27th November 2019.
The ongoing Hong Kong protests began in opposition to the Fugitive Offenders (Amendment) Bill – known informally as the Extradition Bill, which was first proposed on 29 March 2019. The protests have raised international concern, turning violent after beginning peacefully on 31 March and eventually evolving into a pro-democracy movement.
Purported use of unlawful force by the police has only fuelled the fire, with the largest march of Hong Kong’s history taking place four days after the first use of tear gas canisters by law enforcement, which in some cases contained expired tear gas, potentially exposing protesters to toxic gases such as phosgene and cyanide.
Previously taken measures, such as the banning of face masks, have backfired on the government, with thousands of protesters defying the ban, claiming that the law and the regime that passed it were “unjust”.This stems from the government’s use of the Emergency Regulations Ordinance.
By invoking ‘emergency powers’, the Chief Executive has the power to make “any regulations whatsoever which [she] may consider desirable in the public interest”. The implications of such a power are far reaching.

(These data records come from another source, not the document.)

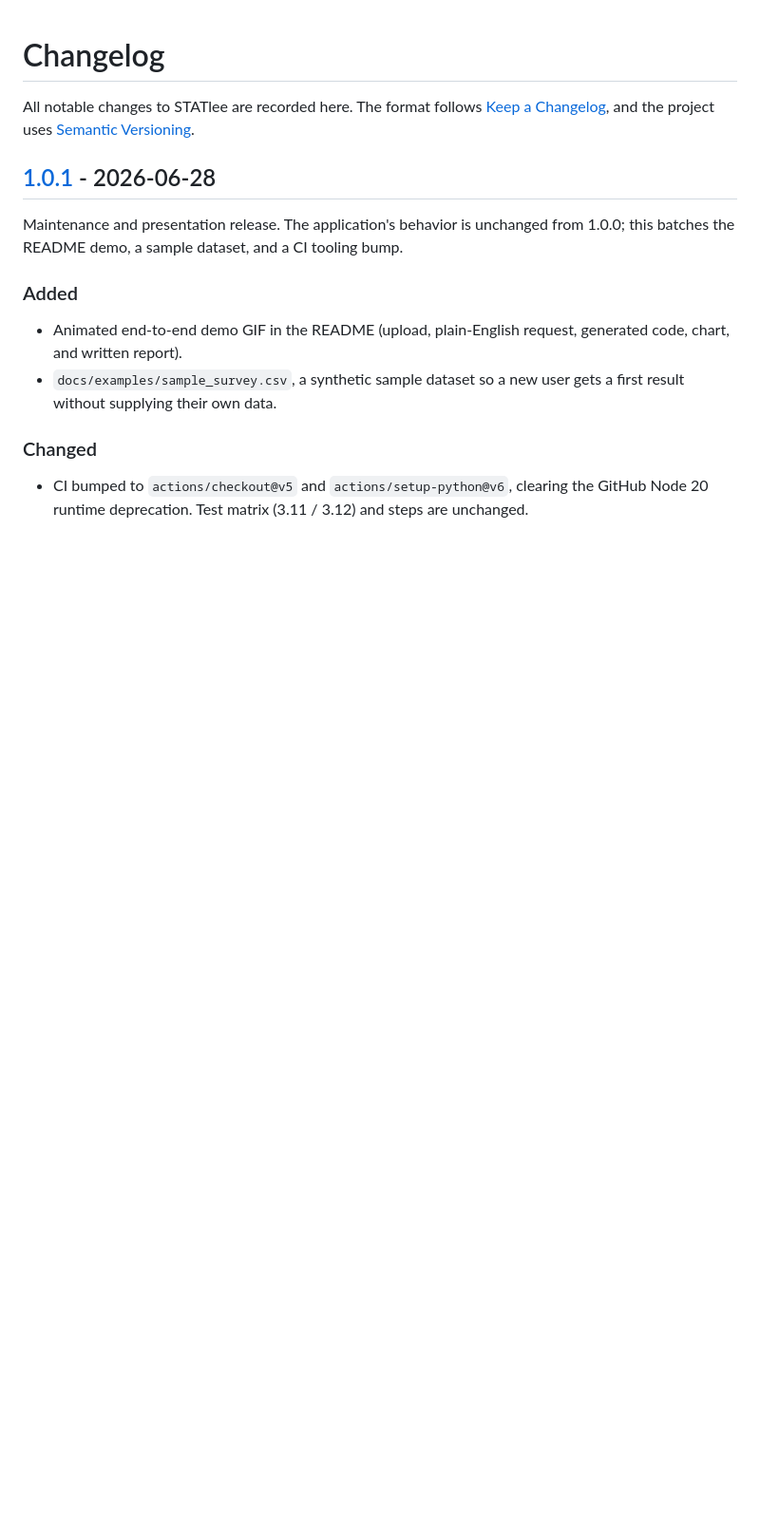
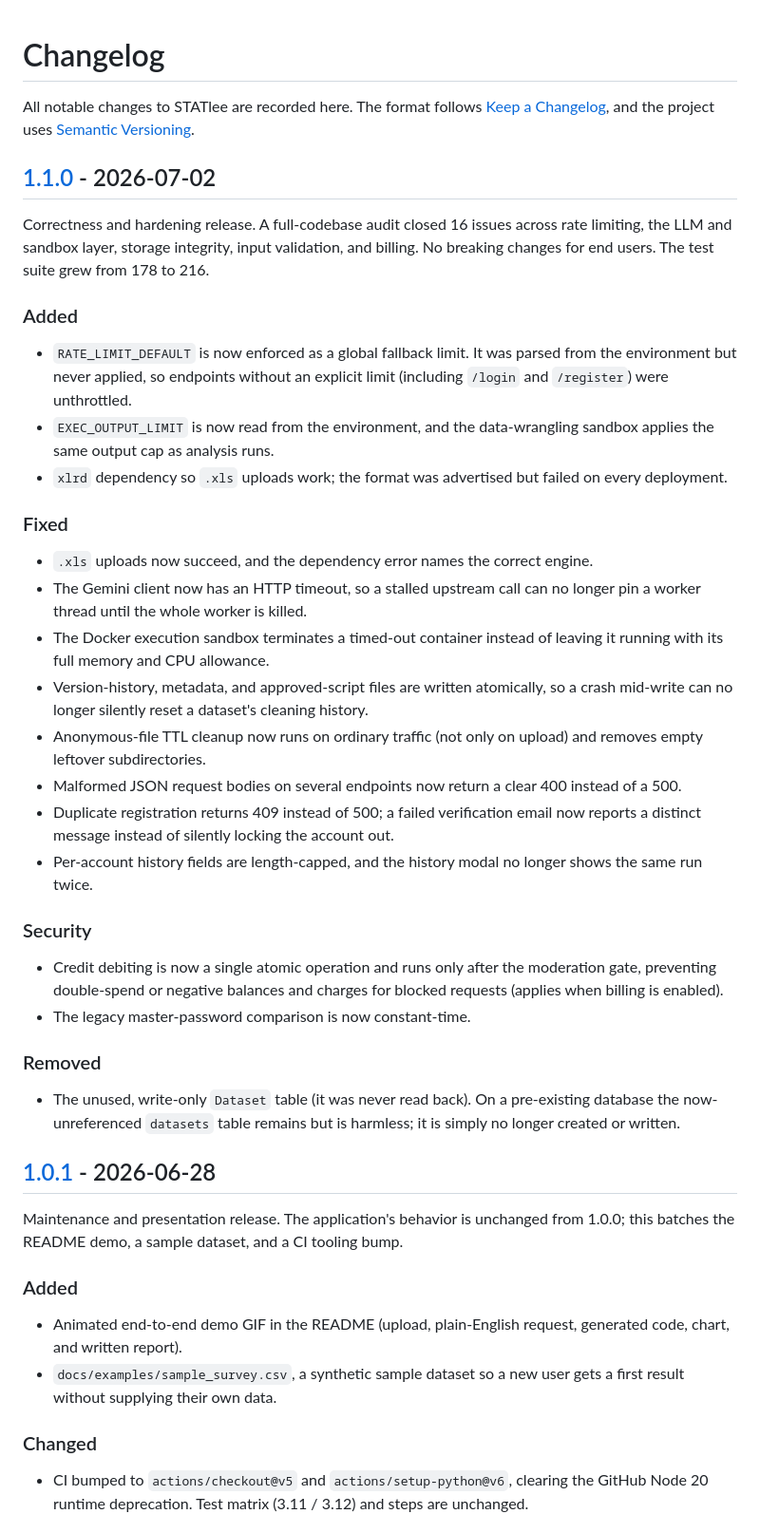
Before and after one commit to yib7/STATlee, a Markdown page: CHANGELOG.md, the part around one of its changes. Shown at 95% size. GitHub-like rendering; blank space fills up the shorter version.

Commit message:
docs: changelog for v1.1.0 (16-finding audit-fix cycle)

```diff
--- a/CHANGELOG.md
+++ b/CHANGELOG.md
@@ -3,6 +3,49 @@
 All notable changes to STATlee are recorded here. The format follows
 [Keep a Changelog](https://keepachangelog.com/en/1.1.0/), and the project uses
 [Semantic Versioning](https://semver.org/spec/v2.0.0.html).
+
+## [1.1.0] - 2026-07-02
+
+Correctness and hardening release. A full-codebase audit closed 16 issues across
+rate limiting, the LLM and sandbox layer, storage integrity, input validation, and
+billing. No breaking changes for end users. The test suite grew from 178 to 216.
+
+### Added
+- `RATE_LIMIT_DEFAULT` is now enforced as a global fallback limit. It was parsed
+  from the environment but never applied, so endpoints without an explicit limit
+  (including `/login` and `/register`) were unthrottled.
+- `EXEC_OUTPUT_LIMIT` is now read from the environment, and the data-wrangling
+  sandbox applies the same output cap as analysis runs.
+- `xlrd` dependency so `.xls` uploads work; the format was advertised but failed
+  on every deployment.
+
+### Fixed
+- `.xls` uploads now succeed, and the dependency error names the correct engine.
+- The Gemini client now has an HTTP timeout, so a stalled upstream call can no
+  longer pin a worker thread until the whole worker is killed.
+- The Docker execution sandbox terminates a timed-out container instead of leaving
+  it running with its full memory and CPU allowance.
+- Version-history, metadata, and approved-script files are written atomically, so a
+  crash mid-write can no longer silently reset a dataset's cleaning history.
+- Anonymous-file TTL cleanup now runs on ordinary traffic (not only on upload) and
+  removes empty leftover subdirectories.
+- Malformed JSON request bodies on several endpoints now return a clear 400 instead
+  of a 500.
+- Duplicate registration returns 409 instead of 500; a failed verification email
+  now reports a distinct message instead of silently locking the account out.
+- Per-account history fields are length-capped, and the history modal no longer
+  shows the same run twice.
+
+### Security
+- Credit debiting is now a single atomic operation and runs only after the
+  moderation gate, preventing double-spend or negative balances and charges for
+  blocked requests (applies when billing is enabled).
+- The legacy master-password comparison is now constant-time.
+
+### Removed
+- The unused, write-only `Dataset` table (it was never read back). On a pre-existing
+  database the now-unreferenced `datasets` table remains but is harmless; it is
+  simply no longer created or written.
 
 ## [1.0.1] - 2026-06-28
 
```
Also changed, not shown: other parts of CHANGELOG.md (+1 -0 lines).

Powers like this often do not appear in constitutional instruments without controls to prevent the making of anti-democratic regulations or regulations which will have effect after the end of the ‘emergency’ they are intended to address. However, this is not the case with Hong Kong Basic Law.
The use of this power has highlighted concerns held by many citizens of Hong Kong, symbolising “the beginning of authoritarianism” and causing the goals of the protests to shift. By August, protesters had five demands, including the withdrawal of the Extradition Bill. However, the protests have continued after the bill was formally withdrawn from the legislative process on the 23rd October.
This is the second, large scale pro-democracy protest in five years
Previously, the “Umbrella Movement” lasted 79 days in late 2014. This movement was triggered following a decision of China’s national legislature to not allow universal suffrage for Hong Kong’s Chief Executive elections, nor allow candidates not vetted by a panel in Beijing to run for election. Moreover, “the bitterness that festered on all sides… [during the Umbrella Movement] is still with us today” says Mike Rowse, writing for South China Morning Post. In light of this, it is evident that by taking measures that simply suppress the protests, the underlying cause of the protests will not be dealt with. Therefore, it remains likely that future protests will occur long after the ongoing protests have ended.
By taking measures that simply suppress the protests, the underlying cause of the protests will not be dealt with.
To overcome this bitterness, “all parties must act with pragmatic moderation and compassionate sensitivity in overcoming fundamental, yet not intractable, communicative differences between the city and the mainland” and ultimately, electoral reform that is less gradual than Beijing had anticipated may be required to quash the discontent that has existed in Hong Kong for longer than the government cares to admit.
However, such a concession is unthinkable to Beijing and the likelihood of a result that resolves the issue permanently is admittedly low, for now.
By Kieran Sewell
Image by: Jonathan van Smit